As SASMI releases its regional Salt Marsh Plan to focus on the South Atlantic region, each state within the region (North Carolina, South Carolina, Georgia, and northern Florida) is simultaneously creating a state-specific plan in partnership with SASMI and the Pew Charitable Trusts.
The Coastal Federation is leading the initiative for the North Carolina Salt Marsh Conservation Action Plan. This plan will provide a detailed geospatial analysis of the current and future projections of salt marsh gain or loss, a reference guide of potential priority strategies for marsh restoration and migration facilitation, and a local stakeholder-informed plan to begin implementation of specific actions.
“No wetlands means no seafood,” said Todd Miller, executive director of the North Carolina Coastal Federation. “Now we have a strategy to perpetuate the many benefits of our salt marshes even as the sea level rises and there are more intense storms caused by global warming.

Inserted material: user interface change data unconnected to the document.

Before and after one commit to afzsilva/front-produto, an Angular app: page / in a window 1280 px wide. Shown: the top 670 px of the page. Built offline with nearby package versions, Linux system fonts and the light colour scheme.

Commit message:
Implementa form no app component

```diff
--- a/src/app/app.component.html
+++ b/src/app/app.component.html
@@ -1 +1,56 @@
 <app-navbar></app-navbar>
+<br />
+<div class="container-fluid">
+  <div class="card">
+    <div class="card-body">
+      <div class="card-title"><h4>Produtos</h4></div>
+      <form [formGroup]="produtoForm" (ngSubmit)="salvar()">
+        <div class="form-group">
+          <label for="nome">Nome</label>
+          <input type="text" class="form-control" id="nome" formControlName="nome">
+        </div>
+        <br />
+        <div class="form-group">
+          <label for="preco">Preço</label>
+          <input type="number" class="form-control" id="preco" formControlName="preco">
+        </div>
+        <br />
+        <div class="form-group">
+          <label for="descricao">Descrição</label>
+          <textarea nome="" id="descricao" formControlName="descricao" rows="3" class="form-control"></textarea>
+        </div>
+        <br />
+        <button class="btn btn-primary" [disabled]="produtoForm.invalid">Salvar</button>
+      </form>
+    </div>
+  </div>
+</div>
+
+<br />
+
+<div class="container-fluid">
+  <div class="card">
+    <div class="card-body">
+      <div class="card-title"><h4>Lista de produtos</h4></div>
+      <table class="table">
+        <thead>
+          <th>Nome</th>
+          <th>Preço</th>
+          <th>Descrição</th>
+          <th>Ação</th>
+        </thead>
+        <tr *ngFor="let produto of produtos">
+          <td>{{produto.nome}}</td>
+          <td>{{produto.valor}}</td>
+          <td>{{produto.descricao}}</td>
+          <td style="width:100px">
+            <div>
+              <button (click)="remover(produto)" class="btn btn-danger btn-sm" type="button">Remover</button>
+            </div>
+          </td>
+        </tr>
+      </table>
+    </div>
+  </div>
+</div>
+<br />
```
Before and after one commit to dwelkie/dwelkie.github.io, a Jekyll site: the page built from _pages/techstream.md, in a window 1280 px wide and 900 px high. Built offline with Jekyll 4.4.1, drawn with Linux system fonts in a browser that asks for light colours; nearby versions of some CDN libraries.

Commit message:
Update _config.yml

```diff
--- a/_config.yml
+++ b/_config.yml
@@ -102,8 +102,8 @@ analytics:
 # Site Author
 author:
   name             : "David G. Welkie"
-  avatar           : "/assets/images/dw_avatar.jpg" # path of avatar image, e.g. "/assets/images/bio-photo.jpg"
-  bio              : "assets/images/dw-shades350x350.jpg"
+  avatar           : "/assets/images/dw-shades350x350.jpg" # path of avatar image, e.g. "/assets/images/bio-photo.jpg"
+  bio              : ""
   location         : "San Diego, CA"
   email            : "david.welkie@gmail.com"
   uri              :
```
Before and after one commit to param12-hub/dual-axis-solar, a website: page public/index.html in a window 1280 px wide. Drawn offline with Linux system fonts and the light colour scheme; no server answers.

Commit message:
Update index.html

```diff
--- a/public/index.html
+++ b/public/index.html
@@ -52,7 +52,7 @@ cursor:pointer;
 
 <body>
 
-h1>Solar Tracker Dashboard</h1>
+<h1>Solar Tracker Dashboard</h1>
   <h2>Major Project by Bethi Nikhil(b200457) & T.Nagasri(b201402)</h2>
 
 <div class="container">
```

We must work quickly if our marshes are to adapt and survive these climate changes.”
The North Carolina plan will be released later this fall. You can read the full SASMI plan below.
Restoring Tidal Marsh at Carolina Beach State Park
This month, work continued at Carolina Beach State Park where the Federation, NC State Parks, and Backwater Environmental are restoring 13.5 acres of tidal marsh. The first phase of the project involved removing the invasive species, Phragmites from the area. Now that that has been completed, we’re inviting volunteers to join us in early June to help plant thousands of native grasses to restore the marsh.
The plantings will take place on June 26th & 27th. Our staff is excited to be able to bring the community in on this important project. The native grasses we’ll be planting provide important fish and wildlife habitat, decrease the impacts of flooding and help improve water quality.
We hope you’ll join us for this volunteer opportunity, you can sign up below!
Pelican Awards and a Taste of the Coast Celebration
Two great events on one special day at the coast! This year the Coastal Federation is excited to announce that our annual Pelican Awards and A Taste of the Coast Celebration will be two separate events held on Saturday, August 5th in Morehead City.
We hope you’ll join us at 5:00 pm at Jocelyn Hall on the beautiful Carteret Community College campus, where we’ll honor and recognize our 2023 Pelican Award Winners who are instrumental in helping us further our work.
This event is free but registration is required.
On August 5th we will also be hosting A Taste of the Coast Celebration at 7:00 pm at the Crystal Coast Civic Center. This evening celebration will feature a silent and live auction as well as local oysters, beer, wine, and seafood pairings; proceeds support the Federation’s work protecting and restoring the coast.
Early bird tickets are available right now, so don’t wait!